• [ASSIGNED TASK]: Scan the lines below for the string "Levels" and copy every one that has it.

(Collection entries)
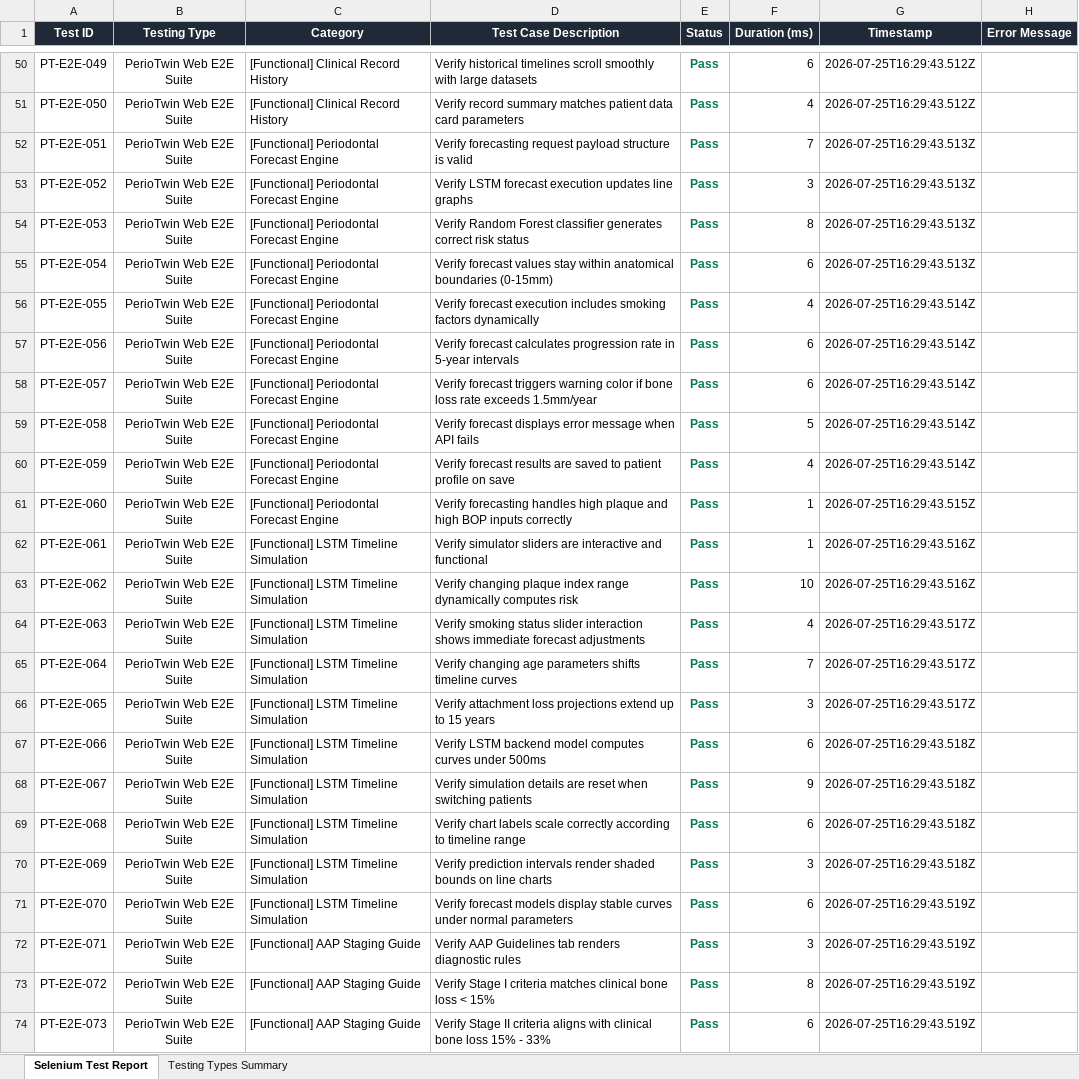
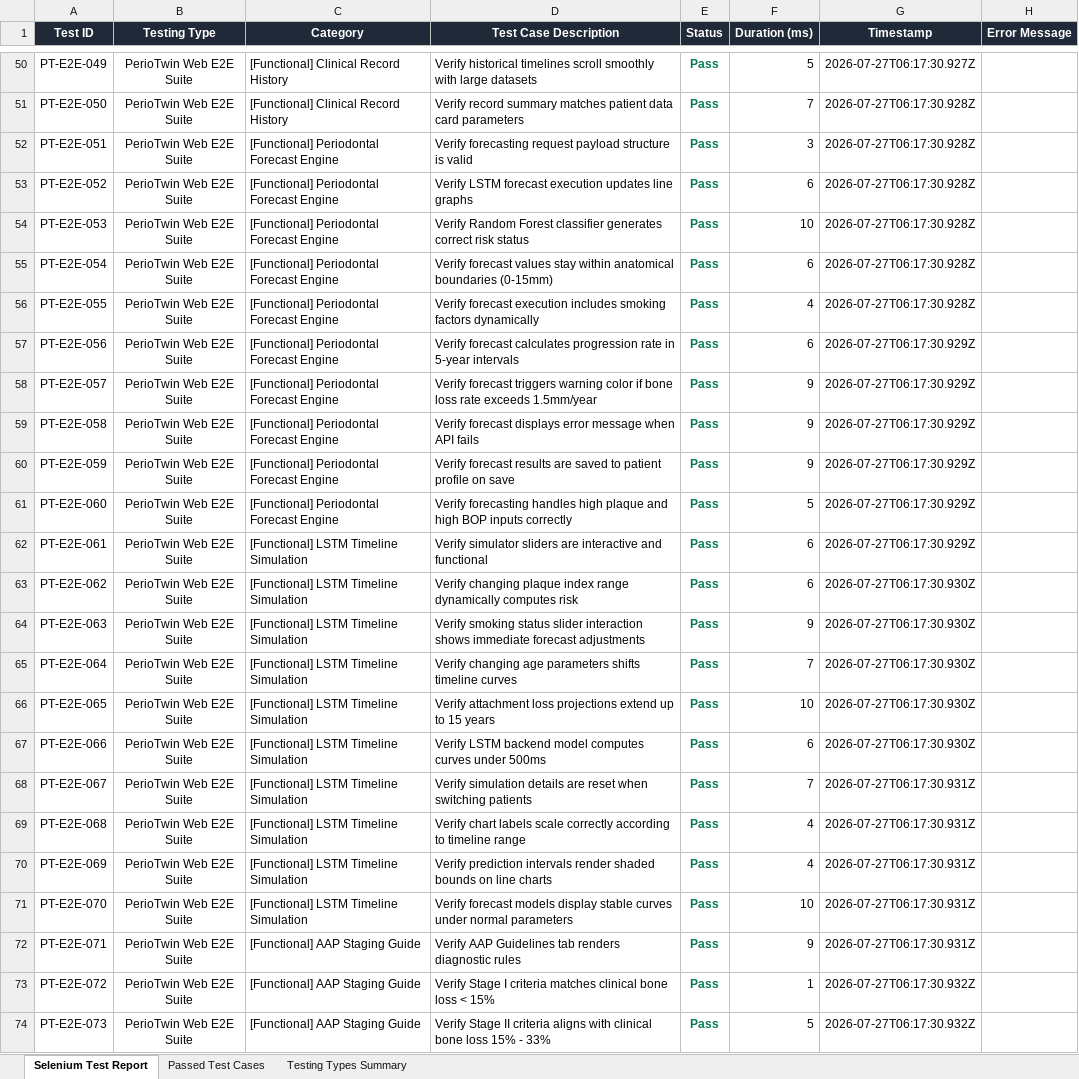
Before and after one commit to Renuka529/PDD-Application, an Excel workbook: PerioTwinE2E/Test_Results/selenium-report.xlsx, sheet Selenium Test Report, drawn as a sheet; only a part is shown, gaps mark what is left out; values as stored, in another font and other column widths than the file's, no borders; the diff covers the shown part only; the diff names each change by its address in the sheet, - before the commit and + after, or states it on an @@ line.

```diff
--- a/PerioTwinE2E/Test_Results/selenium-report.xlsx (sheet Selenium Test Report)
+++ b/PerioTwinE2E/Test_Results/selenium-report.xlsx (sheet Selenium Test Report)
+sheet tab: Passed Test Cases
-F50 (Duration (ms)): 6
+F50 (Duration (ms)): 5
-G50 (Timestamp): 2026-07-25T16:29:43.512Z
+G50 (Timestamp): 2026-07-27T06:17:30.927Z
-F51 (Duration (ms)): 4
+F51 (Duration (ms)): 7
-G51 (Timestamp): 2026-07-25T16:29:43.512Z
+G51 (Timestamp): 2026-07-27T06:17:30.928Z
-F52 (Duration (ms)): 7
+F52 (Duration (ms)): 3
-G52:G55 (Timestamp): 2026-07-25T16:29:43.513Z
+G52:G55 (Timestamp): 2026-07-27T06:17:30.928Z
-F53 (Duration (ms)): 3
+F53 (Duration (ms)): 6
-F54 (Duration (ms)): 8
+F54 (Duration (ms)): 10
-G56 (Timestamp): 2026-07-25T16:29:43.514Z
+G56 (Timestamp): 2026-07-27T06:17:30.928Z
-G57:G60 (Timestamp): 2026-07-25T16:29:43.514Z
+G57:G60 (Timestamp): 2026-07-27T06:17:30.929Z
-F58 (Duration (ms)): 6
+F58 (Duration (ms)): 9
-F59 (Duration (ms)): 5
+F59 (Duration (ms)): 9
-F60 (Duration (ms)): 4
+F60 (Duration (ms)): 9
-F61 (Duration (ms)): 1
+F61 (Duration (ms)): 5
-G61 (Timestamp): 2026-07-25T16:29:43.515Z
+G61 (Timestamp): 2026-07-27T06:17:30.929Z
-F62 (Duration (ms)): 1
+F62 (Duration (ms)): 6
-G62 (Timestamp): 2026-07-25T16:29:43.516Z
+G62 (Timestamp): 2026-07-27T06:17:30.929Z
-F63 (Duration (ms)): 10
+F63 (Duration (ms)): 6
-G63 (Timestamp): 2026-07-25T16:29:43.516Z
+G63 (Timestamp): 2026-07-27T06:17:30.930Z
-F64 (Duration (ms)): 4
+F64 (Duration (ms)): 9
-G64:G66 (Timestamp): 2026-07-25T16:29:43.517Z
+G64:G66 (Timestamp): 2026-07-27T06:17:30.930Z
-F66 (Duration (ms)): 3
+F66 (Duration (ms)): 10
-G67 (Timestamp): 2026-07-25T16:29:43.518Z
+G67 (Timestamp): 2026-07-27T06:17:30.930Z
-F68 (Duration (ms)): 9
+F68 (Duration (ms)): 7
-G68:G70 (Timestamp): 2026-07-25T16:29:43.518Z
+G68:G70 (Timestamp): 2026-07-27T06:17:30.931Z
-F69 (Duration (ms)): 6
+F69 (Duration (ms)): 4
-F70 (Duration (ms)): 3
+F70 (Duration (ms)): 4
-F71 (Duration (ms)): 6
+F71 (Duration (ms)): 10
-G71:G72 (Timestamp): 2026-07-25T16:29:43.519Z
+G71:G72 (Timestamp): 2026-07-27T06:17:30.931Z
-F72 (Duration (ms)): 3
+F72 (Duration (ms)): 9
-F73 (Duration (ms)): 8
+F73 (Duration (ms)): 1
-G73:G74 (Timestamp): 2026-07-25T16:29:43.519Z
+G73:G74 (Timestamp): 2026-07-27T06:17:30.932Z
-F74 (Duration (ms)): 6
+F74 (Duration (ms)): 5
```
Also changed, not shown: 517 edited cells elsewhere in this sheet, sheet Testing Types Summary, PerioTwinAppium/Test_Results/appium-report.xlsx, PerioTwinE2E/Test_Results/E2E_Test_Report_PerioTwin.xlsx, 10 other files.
...
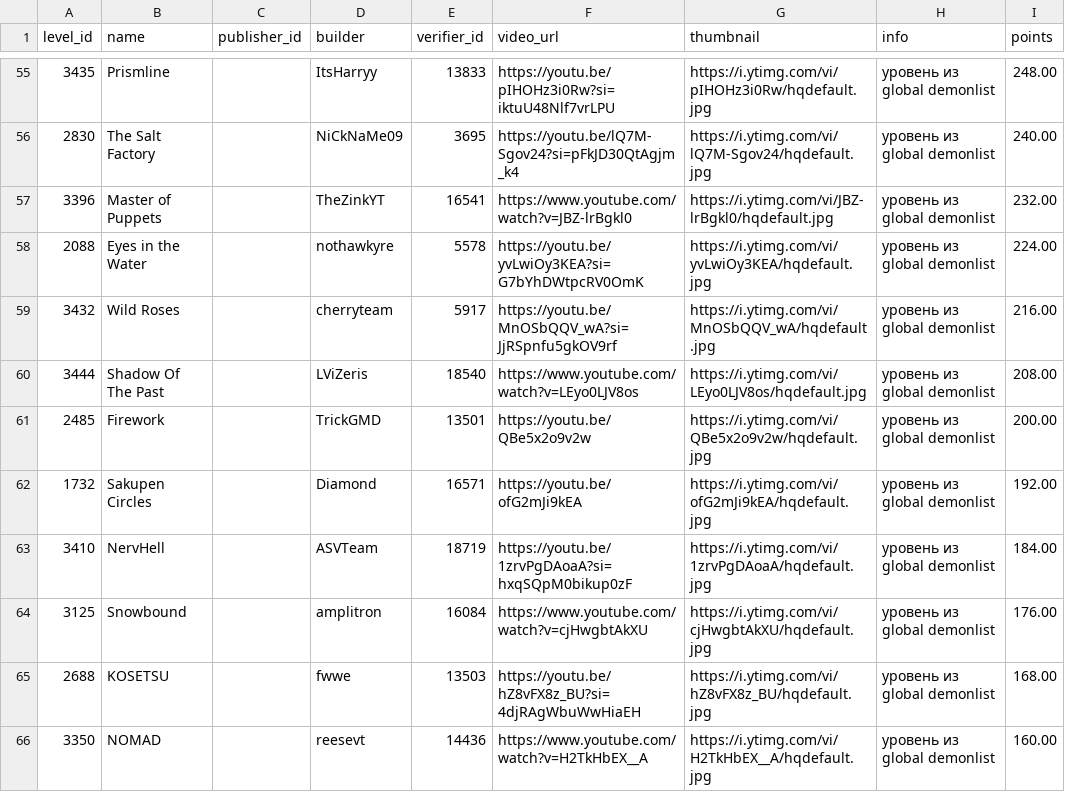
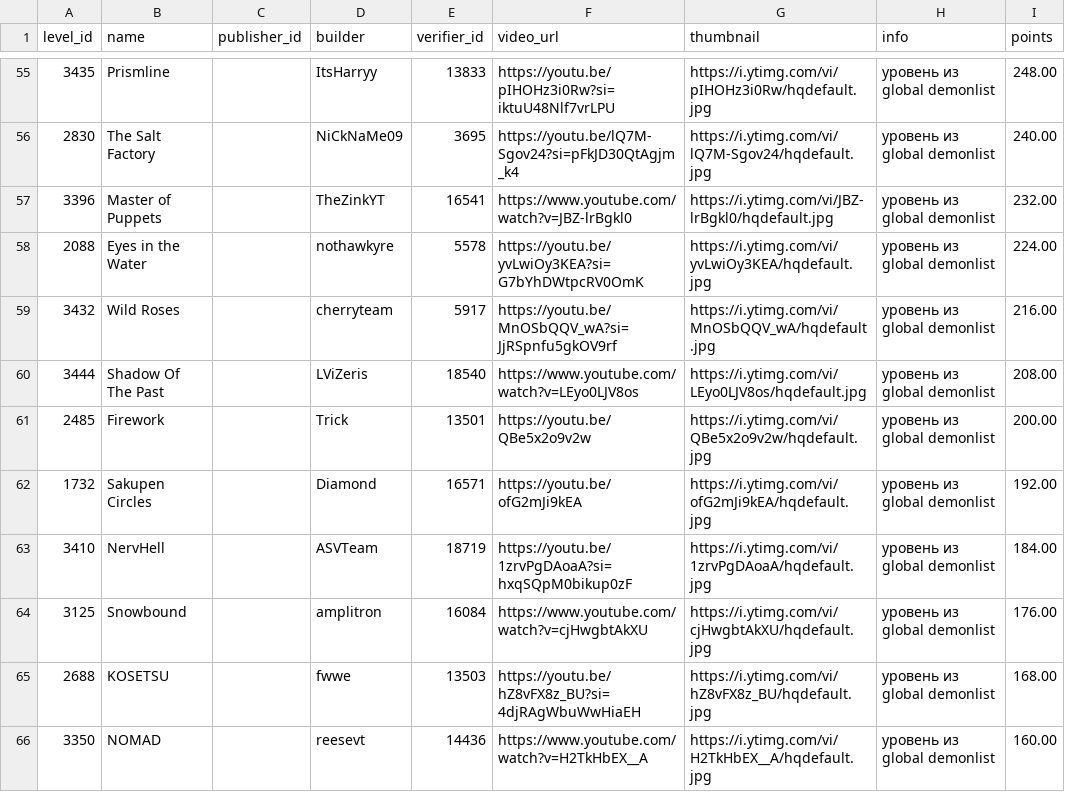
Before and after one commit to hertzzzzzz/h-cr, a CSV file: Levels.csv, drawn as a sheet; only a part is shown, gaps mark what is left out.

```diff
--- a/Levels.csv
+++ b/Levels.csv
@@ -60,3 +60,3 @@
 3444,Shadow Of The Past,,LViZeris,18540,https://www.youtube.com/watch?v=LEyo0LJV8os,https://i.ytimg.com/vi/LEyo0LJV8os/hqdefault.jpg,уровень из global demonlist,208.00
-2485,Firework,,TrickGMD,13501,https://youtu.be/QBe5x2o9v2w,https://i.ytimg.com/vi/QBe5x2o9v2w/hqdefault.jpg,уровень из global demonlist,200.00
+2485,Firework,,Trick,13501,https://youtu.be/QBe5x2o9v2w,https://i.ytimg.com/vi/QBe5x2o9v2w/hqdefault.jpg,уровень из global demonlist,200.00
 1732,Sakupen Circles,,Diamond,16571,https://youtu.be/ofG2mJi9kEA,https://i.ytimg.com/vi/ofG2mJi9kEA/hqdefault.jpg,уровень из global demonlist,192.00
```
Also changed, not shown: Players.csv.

• [WRITTEN ANSWER]:
Before and after one commit to hertzzzzzz/h-cr, a CSV file: Levels.csv, drawn as a sheet; only a part is shown, gaps mark what is left out.
--- a/Levels.csv
+++ b/Levels.csv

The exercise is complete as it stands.